Intel’s shift to 7nm is proving to be a rough one.
What you need to know
- Intel today revealed it has delayed its transition to 7nm chips to late 2022 or early 2023.
- The delay stems from poor yields, putting the company “approximately 12 months behind” its internal target.
- Intel expects to launch its first 10nm desktop chips in the second half of 2021.
In its Q2 earnings report today, Intel announced that it has delayed the rollout of its 7nm chips by six months. The company now plans to launch chips based on its 7nm process in late 2022 or early 2023. That’s a shift of six months from Intel’s previous plans.
“The company’s 7nm-based CPU product timing is shifting approximately six months relative to prior expectations,” Intel said in its earnings release. “The primary driver is the yield of Intel’s 7nm process, which based on recent data, is now trending approximately twelve months behind the company’s internal target.”
As reported by Tom’s Hardware, Intel CEO Bob Swan followed up in the company’s earnings call, noting the company “identified a ‘defect mode’ in its 7nm process.” The company has shifted focus to “contingency plans” such as using third-party foundries. Intel also plans to use third-party foundries for its upcoming Ponte Vecchio GPUs.
Aside from its 7nm delay, Intel revealed that it plans to launch its first 10nm “Alder Lake” desktop CPUs in the second half of 2021. Intel’s first 10nm “Ice Lake” CPUs arrived in laptops last year. Its upcoming “Tiger Lake” chips, which are also based on a 10nm process, are expected to arrive this fall.

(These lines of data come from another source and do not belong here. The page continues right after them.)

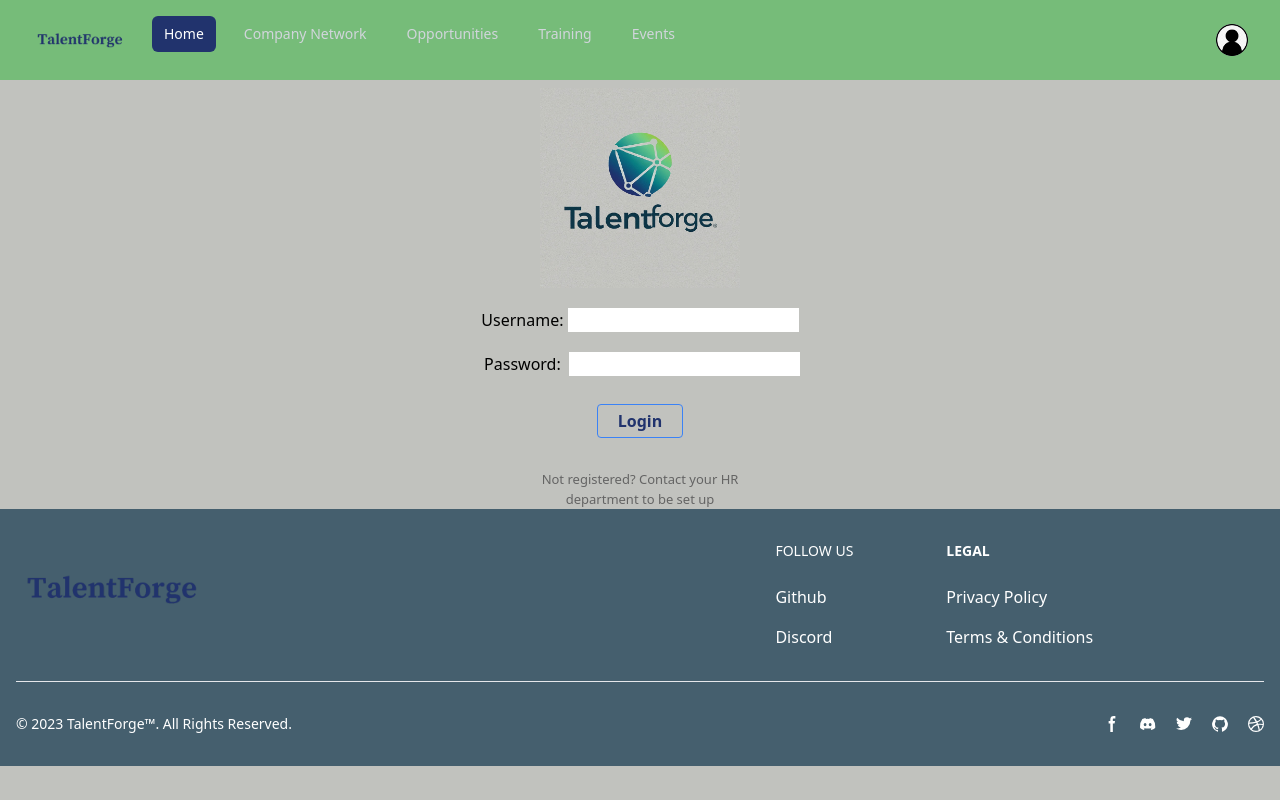
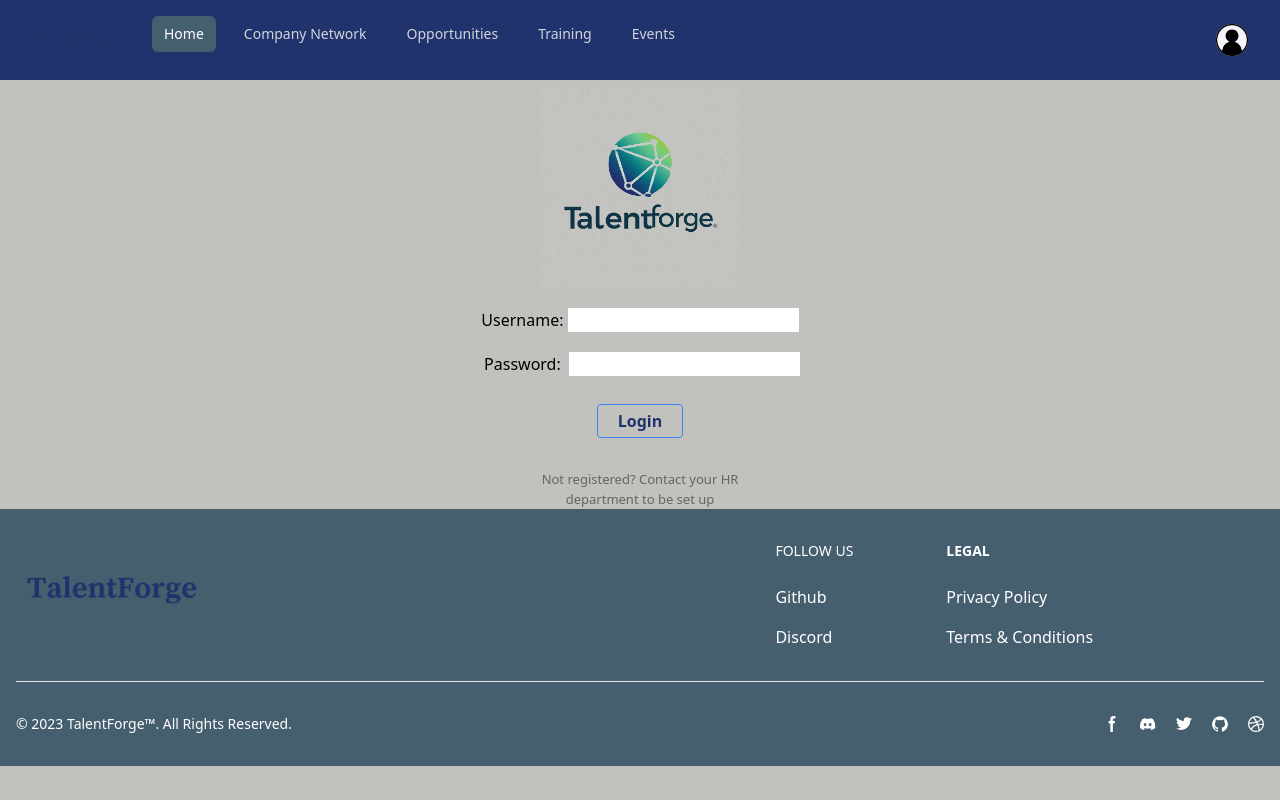
Before and after one commit to CallanVass/Internal-Hiring-App-Front-End, a React (Vite) app in the folder TalentForge-React-Front-End/: page / in a window 1280 px wide. Built offline with nearby package versions, Linux system fonts and the light colour scheme.

Commit message:
changed background colour

```diff
--- a/TalentForge-React-Front-End/src/components/NavBar.jsx
+++ b/TalentForge-React-Front-End/src/components/NavBar.jsx
@@ -17,7 +17,7 @@ function classNames(...classes) {
 
 export default function navBar() {
   return (
-    <Disclosure as="nav" className="bg-light-green">
+    <Disclosure as="nav" className="bg-dark-blue">
       {({ open }) => (
         <>
           <div className="mx-auto max-w-7xl px-2 sm:px-6 lg:px-8">
@@ -51,7 +51,7 @@ export default function navBar() {
                         key={item.name}
                         href={item.href}
                         className={classNames(
-                          item.current ? "bg-dark-blue text-white" : "text-gray-300 hover:bg-washed-blue hover:text-white",
+                          item.current ? "bg-washed-blue text-white" : "text-gray-300 hover:bg-washed-blue hover:text-white",
                           "rounded-md px-3 py-2 text-sm font-medium font-sans"
                         )}
                         aria-current={item.current ? "page" : undefined}
```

The 7nm delay puts Intel further behind AMD on the process side of things. AMD’s latest chips are already built on a 7nm process, and it’s likely AMD will have a fair amount of lead time on Intel when its shifts to a 5nm process with its Zen 4 architecture, which is expected to arrive by the end of 2021.